Signs and symptoms of common football and futsal injuries
In a previous blog, we discussed common football and futsal injuries. Injuries have different presentations based on whether they are muscle/tendon, bone, ligaments, or a combination as seen in growing pain.
So what do these injuries look like?
Growing pains can occur from conditions called Osgoode-schlatters or Severs. This is very common in young athletes who are growing but also training and playing at a higher intensity. With Osgoode’s we will experience pain at the front of the shin just below the knee cap. While Severs is a similar presentation in young athletes within the heel that can be recreated by grasping the heel itself. This pain is due to the bones growing faster than the tendons which is why this is a more common injury when an athlete is going through a growth spurt.

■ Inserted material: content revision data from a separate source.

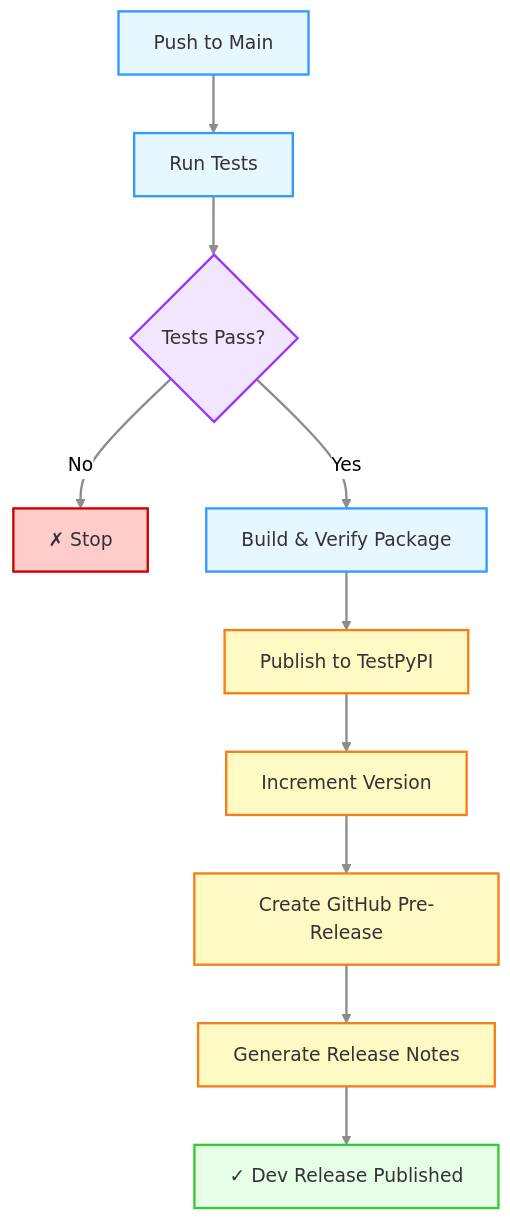
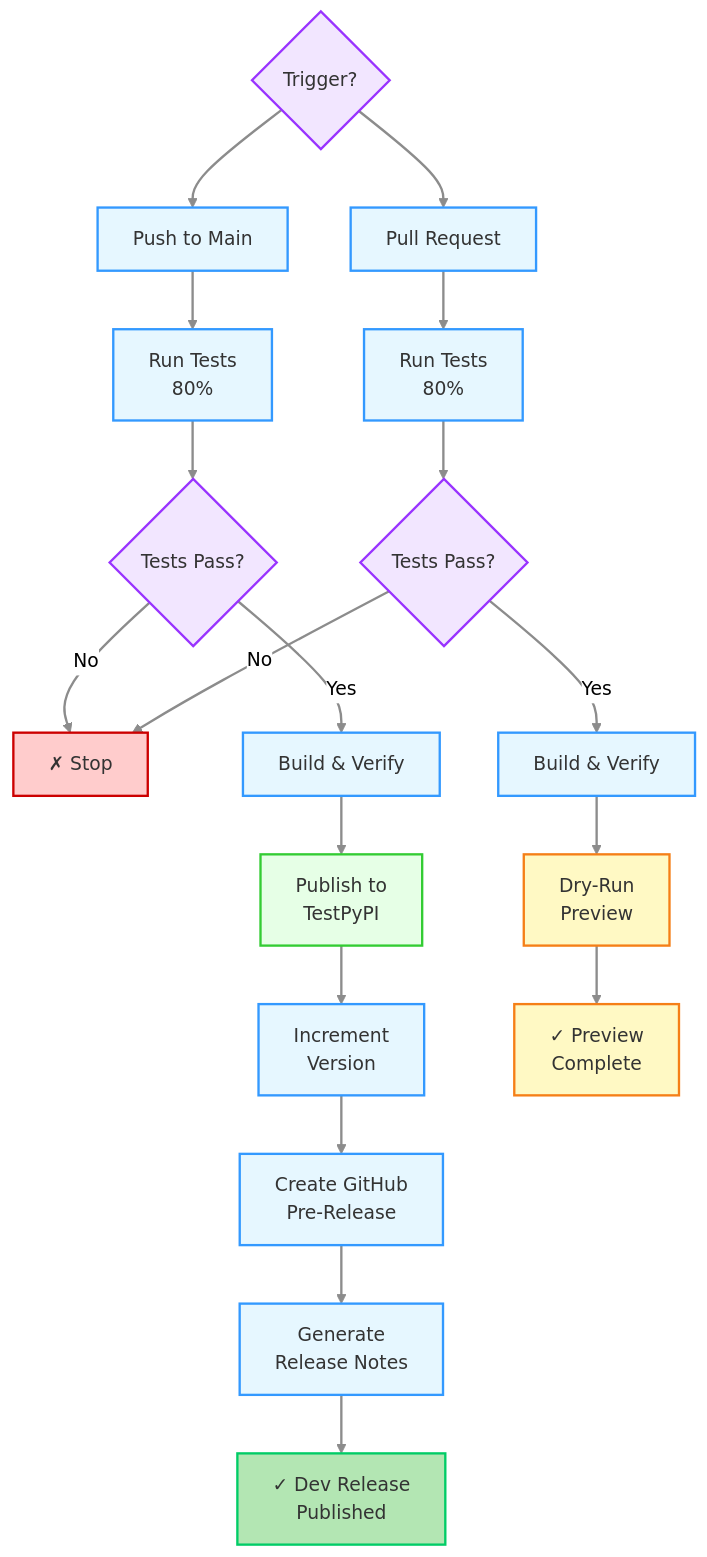
One commit to minouris/spafw37 changed the seventh of 18 diagrams in .github/RELEASE_PROCESS.md. Above: the diagram before and after it, drawn with Mermaid (neutral theme). The commit also changed other lines of this file, not shown here.

Commit message:
Updated documentation for release workflows

````diff
--- a/.github/RELEASE_PROCESS.md
+++ b/.github/RELEASE_PROCESS.md
@@ -221,26 +506,36 @@
 ```mermaid
 flowchart TD
-    A[Push to Main] --> B[Run Tests]
-    B --> C{Tests Pass?}
-    C -->|No| D[✗ Stop]
-    C -->|Yes| E[Build & Verify Package]
-    E --> F[Publish to TestPyPI]
-    F --> G[Increment Version]
-    G --> H[Create GitHub Pre-Release]
-    H --> I[Generate Release Notes]
-    I --> J[✓ Dev Release Published]
+    A{Trigger?} --> B[Push to Main]
+    A --> C[Pull Request]
+    B --> D[Run Tests<br/>80%]
+    C --> E[Run Tests<br/>80%]
+    D --> F{Tests Pass?}
+    E --> G{Tests Pass?}
+    F -->|No| H[✗ Stop]
+    G -->|No| H
+    F -->|Yes| I[Build & Verify]
+    G -->|Yes| J[Build & Verify]
+    I --> K[Publish to<br/>TestPyPI]
+    J --> L[Dry-Run<br/>Preview]
+    K --> M[Increment<br/>Version]
+    L --> N[✓ Preview<br/>Complete]
+    M --> O[Create GitHub<br/>Pre-Release]
+    O --> P[Generate<br/>Release Notes]
+    P --> Q[✓ Dev Release<br/>Published]
     
+    classDef decisionStyle fill:#f2e6ff,stroke:#9933ff,stroke-width:2px,color:#333
     classDef processStyle fill:#e6f7ff,stroke:#3399ff,stroke-width:2px,color:#333
-    classDef decisionStyle fill:#f2e6ff,stroke:#9933ff,stroke-width:2px,color:#333
     classDef errorStyle fill:#ffcccc,stroke:#cc0000,stroke-width:2px,color:#333
-    classDef publishStyle fill:#fff9c4,stroke:#f57f17,stroke-width:2px,color:#333
-    classDef successStyle fill:#e6ffe6,stroke:#33cc33,stroke-width:2px,color:#333
+    classDef publishStyle fill:#e6ffe6,stroke:#33cc33,stroke-width:2px,color:#333
+    classDef previewStyle fill:#fff9c4,stroke:#f57f17,stroke-width:2px,color:#333
+    classDef successStyle fill:#b3e6b3,stroke:#00cc66,stroke-width:2px,color:#333
     
-    class A,B,E processStyle
-    class C decisionStyle
-    class D errorStyle
-    class F,G,H,I publishStyle
-    class J successStyle
+    class A,F,G decisionStyle
+    class B,C,D,E,I,J,M,O,P processStyle
+    class H errorStyle
+    class K publishStyle
+    class L,N previewStyle
+    class Q successStyle
     
     linkStyle default stroke:#8c8c8c,stroke-width:2px
 ```
````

Bone futsal Injuries
Bones can be damaged from hard contact with a player or the ground in the form of a broken bone, but can also be injured from overuse in the form of a stress fracture. Pain from bone injuries can present as dull or (more likely) sharp, and can be reproduced with either movement, touch, or with increased activity.

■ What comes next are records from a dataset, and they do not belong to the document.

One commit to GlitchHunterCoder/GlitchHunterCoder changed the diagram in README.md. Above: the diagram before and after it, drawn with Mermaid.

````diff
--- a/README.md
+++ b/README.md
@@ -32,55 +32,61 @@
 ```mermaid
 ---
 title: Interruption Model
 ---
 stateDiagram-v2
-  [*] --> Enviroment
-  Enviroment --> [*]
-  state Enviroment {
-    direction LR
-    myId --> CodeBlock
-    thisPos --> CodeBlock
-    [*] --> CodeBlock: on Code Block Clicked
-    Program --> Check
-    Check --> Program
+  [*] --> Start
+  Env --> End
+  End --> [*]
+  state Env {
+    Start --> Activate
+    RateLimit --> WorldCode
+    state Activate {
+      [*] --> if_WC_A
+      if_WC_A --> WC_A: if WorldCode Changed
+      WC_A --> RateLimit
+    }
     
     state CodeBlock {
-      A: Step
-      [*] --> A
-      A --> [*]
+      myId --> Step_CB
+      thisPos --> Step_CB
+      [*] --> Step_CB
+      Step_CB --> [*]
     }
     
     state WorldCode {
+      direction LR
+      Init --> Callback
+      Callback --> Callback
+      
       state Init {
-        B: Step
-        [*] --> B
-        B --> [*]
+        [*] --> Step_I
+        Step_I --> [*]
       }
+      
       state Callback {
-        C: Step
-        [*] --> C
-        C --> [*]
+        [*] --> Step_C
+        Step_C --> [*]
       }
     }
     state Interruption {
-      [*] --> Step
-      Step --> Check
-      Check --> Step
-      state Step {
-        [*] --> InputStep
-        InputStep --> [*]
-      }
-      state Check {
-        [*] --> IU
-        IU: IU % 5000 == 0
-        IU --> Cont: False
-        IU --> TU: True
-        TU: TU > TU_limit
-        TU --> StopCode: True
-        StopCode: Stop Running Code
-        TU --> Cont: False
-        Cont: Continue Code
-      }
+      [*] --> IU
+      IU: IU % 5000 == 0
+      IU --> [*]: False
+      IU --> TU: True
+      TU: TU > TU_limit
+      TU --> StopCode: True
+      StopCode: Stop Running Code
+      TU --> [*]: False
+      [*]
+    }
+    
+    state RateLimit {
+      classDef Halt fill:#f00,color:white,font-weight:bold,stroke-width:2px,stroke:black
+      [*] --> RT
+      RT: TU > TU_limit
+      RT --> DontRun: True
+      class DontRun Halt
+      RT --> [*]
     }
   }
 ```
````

Muscles can be damaged from contact with other players, muscle tears or strains, or overuse which causes the tendon to take more stress. Muscle pains present with a dull ache and can hurt with touch or movement. Tendons can also be injured but are more likely to be caused from overuse. Pain from tendon injuries can be reproduced with movement or increased activity levels such as running or jumping.
Ligament football injuries

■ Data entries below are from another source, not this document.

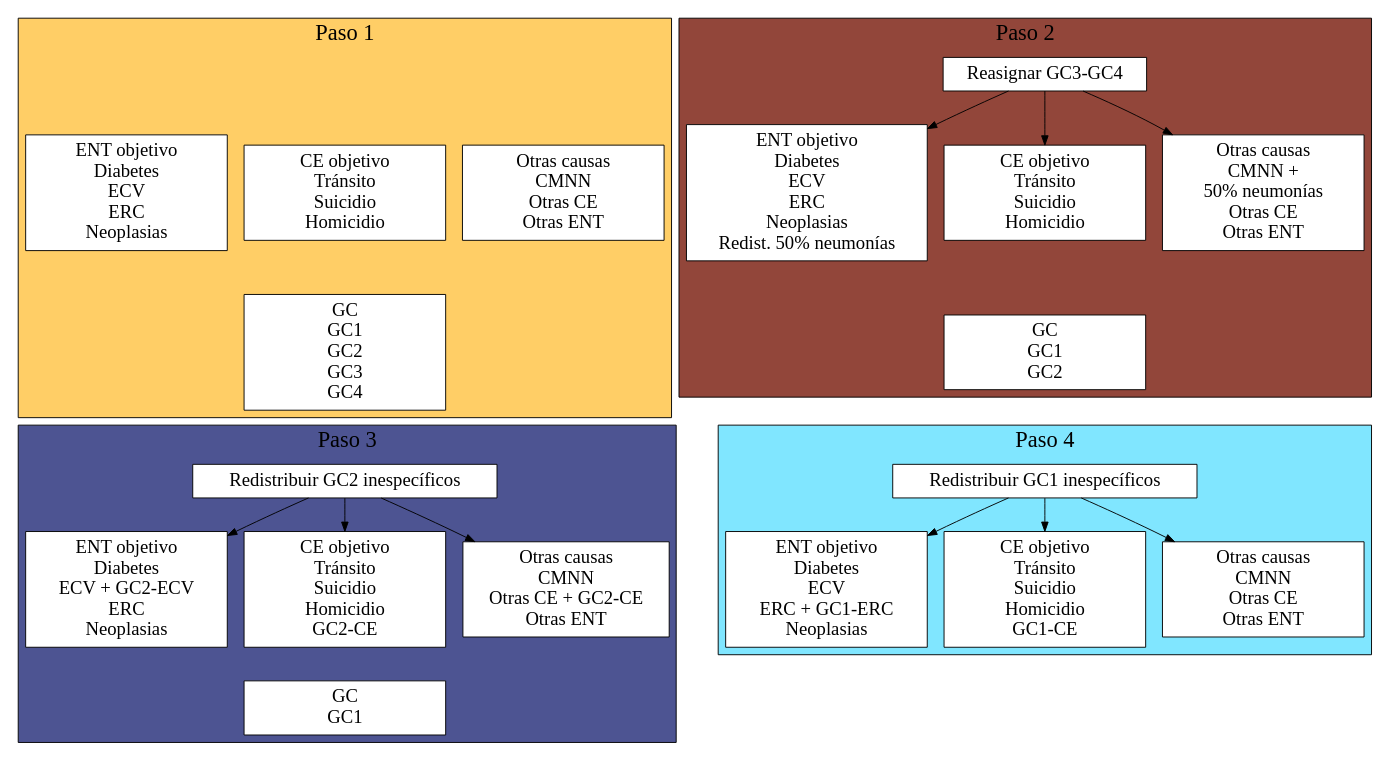
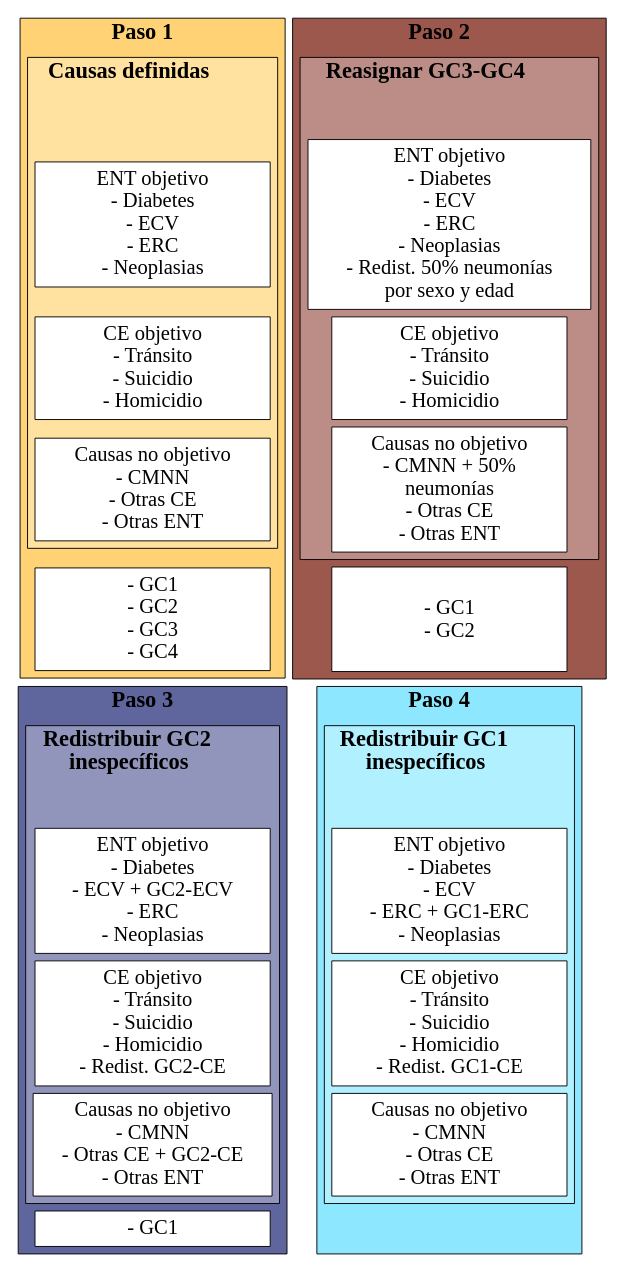
The first of 2 diagrams in fig1.qmd (datos-ine/recod_GC), drawn with Graphviz before and after one commit. The commit also changed 15 other files, not shown here.

````diff
--- a/fig1.qmd
+++ b/fig1.qmd
@@ -7,71 +7,88 @@
 ```{dot}
 digraph G {
-    graph[
-        fontsize=24
-        style = filled
-        center=false
-    ]
+  graph[
+  fontsize=24
+  style = filled
+  ranksep=.1]
 
-    node[
-        shape = rectangle
-        style = filled
-        fillcolor = white
-        fontsize=20
-        width=3
-        margin="0.1,0.1"
-        ]
+  node[
+      shape = rectangle
+      style = filled
+      fillcolor = white
+      fontsize=22
+      width = 3.5
+      margin = ".1, .1"
+      ]
+      
   subgraph cluster_1 {
-    label = "Paso 1";
-    fillcolor = "#FFCE66"
-    ancla1 [style=invis, width=4.5]
-    t1[style = invis]
-    a1[label = "ENT objetivo\n Diabetes\n ECV\n ERC\n Neoplasias"]
-    b1[label = "CE objetivo\n Tránsito\n Suicidio\n Homicidio"]
-    c1[label = "Otras causas\n CMNN\n Otras CE\n Otras ENT"]
-    d1[label = "GC\n GC1\n GC2\n GC3\n GC4"]
-    
+    label = <<b>Paso 1</b>>;
+    fillcolor ="#FFCE66E5"
+  
+    subgraph  cluster_1a{
+    label = <<b>Causas definidas</b>>;
+    fillcolor = "#ffffff50"
+
+    t1[style=invis]
+    a1[label = "ENT objetivo\n - Diabetes\n - ECV\n - ERC\n - Neoplasias"]
+    b1[label = "CE objetivo\n - Tránsito\n - Suicidio\n - Homicidio"]
+    c1[label = "Causas no objetivo\n - CMNN\n - Otras CE\n - Otras ENT"]
+    }
+    d1[label = "- GC1\n - GC2\n - GC3\n - GC4"]
   }
 
   subgraph cluster_2 {
-    label = "Paso 2";
-    fillcolor = "#92463A"
-    
-    t2[label = "Reasignar GC3-GC4"]
-    a2[label = "ENT objetivo\n Diabetes\n ECV\n ERC\n Neoplasias\n Redist. 50% neumonías"]
-    b2[label = "CE objetivo\n Tránsito\n Suicidio\n Homicidio"]
-    c2[label = "Otras causas\n CMNN + \n 50% neumonías\n Otras CE\n Otras ENT"]
-    d2[label = "GC\n GC1\n GC2"]
-    
-    
+    label = <<b>Paso 2</b>>;
+    fillcolor = "#92463AE5"
+
+    subgraph cluster_2a{
+    label = <<b>Reasignar GC3-GC4</b>>;
+    fillcolor = "#ffffff50"
+
+    t2[style=invis]
+    a2[label = "ENT objetivo\n - Diabetes\n - ECV\n - ERC\n - Neoplasias\n - Redist. 50% neumonías \n por sexo y edad"]
+    b2[label = "CE objetivo\n - Tránsito\n - Suicidio\n - Homicidio"]
+    c2[label = "Causas no objetivo\n - CMNN + 50%\n neumonías\n - Otras CE\n - Otras ENT"]
+}
+    d2[label = "\n - GC1\n - GC2 \n "]
   }
   
   subgraph cluster_3 {
-    label = "Paso 3";
-    fillcolor = "#4D5492"
-    
-    t3[label = "Redistribuir GC2 inespecíficos"]
-    a3[label = "ENT objetivo\n Diabetes\n ECV + GC2-ECV\n ERC\n Neoplasias"]
-    b3[label = "CE objetivo\n Tránsito\n Suicidio\n Homicidio\n GC2-CE"]
-    c3[label = "Otras causas\n CMNN\n Otras CE + GC2-CE\n Otras ENT"]
-    d3[label = "GC\n GC1"]
+    label = <<b>Paso 3</b>>;
+    fillcolor = "#4D5492E5"
+
+    subgraph cluster_3a{
+    label = <<b>Redistribuir GC2 <br/> inespecíficos</b>>;
+    fillcolor = "#ffffff50"
+
+    t3[style=invis]
+    a3[label = "ENT objetivo\n - Diabetes\n - ECV + GC2-ECV\n - ERC\n - Neoplasias"]
+    b3[label = "CE objetivo\n - Tránsito\n - Suicidio\n - Homicidio\n - Redist. GC2-CE"]
+    c3[label = "Causas no objetivo\n - CMNN\n - Otras CE + GC2-CE\n - Otras ENT"]
+    }
+    d3[label = "- GC1"]
   }
   
   subgraph cluster_4 {
-    label = "Paso 4";
-    fillcolor = "#80E6FF"
-    t4[label = "Redistribuir GC1 inespecíficos"]
-    a4[label = "ENT objetivo\n Diabetes\n ECV\n ERC + GC1-ERC\n Neoplasias"]
-    b4[label = "CE objetivo\n Tránsito\n Suicidio\n Homicidio\n GC1-CE"]
-    c4[label = "Otras causas\n CMNN\n Otras CE\n Otras ENT"]
+    label = <<b>Paso 4</b>>;
+    fillcolor = "#80E6FFE5"
+    
+    subgraph cluster_4a{
+    label = <<b>Redistribuir GC1 <br/> inespecíficos</b>>;
+    fillcolor = "#ffffff50"
+
+    t4[style=invis]
+    a4[label = "ENT objetivo\n - Diabetes\n - ECV\n - ERC + GC1-ERC\n - Neoplasias"]
+    b4[label = "CE objetivo\n - Tránsito\n - Suicidio\n - Homicidio\n - Redist. GC1-CE"]
+    c4[label = "Causas no objetivo\n - CMNN\n - Otras CE\n - Otras ENT"]
+    }
+    d4[style="invis"]
   }
-
-  t1 -> {a1 b1 c1} -> d1[style = invis]
-  {a2 b2 c2} -> d2[style = invis]
-  t2 -> {a2 b2 c2}
+  
+  t1 -> a1 -> b1 -> c1 -> d1[style = invis]
+  t2 -> a2 -> b2 -> c2 -> d2[style = invis]
+  t3 -> a3 ->b3 -> c3 -> d3[style = invis]
+  t4 -> a4 -> b4 -> c4 -> d4[style = invis]
   d1 -> t3[style = invis]
   d2 -> t4 [style = invis]
- {a3 b3 c3} -> d3[style = invis]
-   t3 -> {a3 b3 c3} 
-    t4 -> {a4 b4 c4}
 }
 ```
````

Ligament injuries can appear similar to muscle injuries and can occur from repeated stresses or contact with other players. Ligaments can be stretched or ruptured which can cause a sensation of instability within the joint. Pain can feel dull or a burning sensation based on the movement and will also have an increase in swelling within the joint.
As professionals its our job to diagnose and treat these injuries. Contact us at ACE today.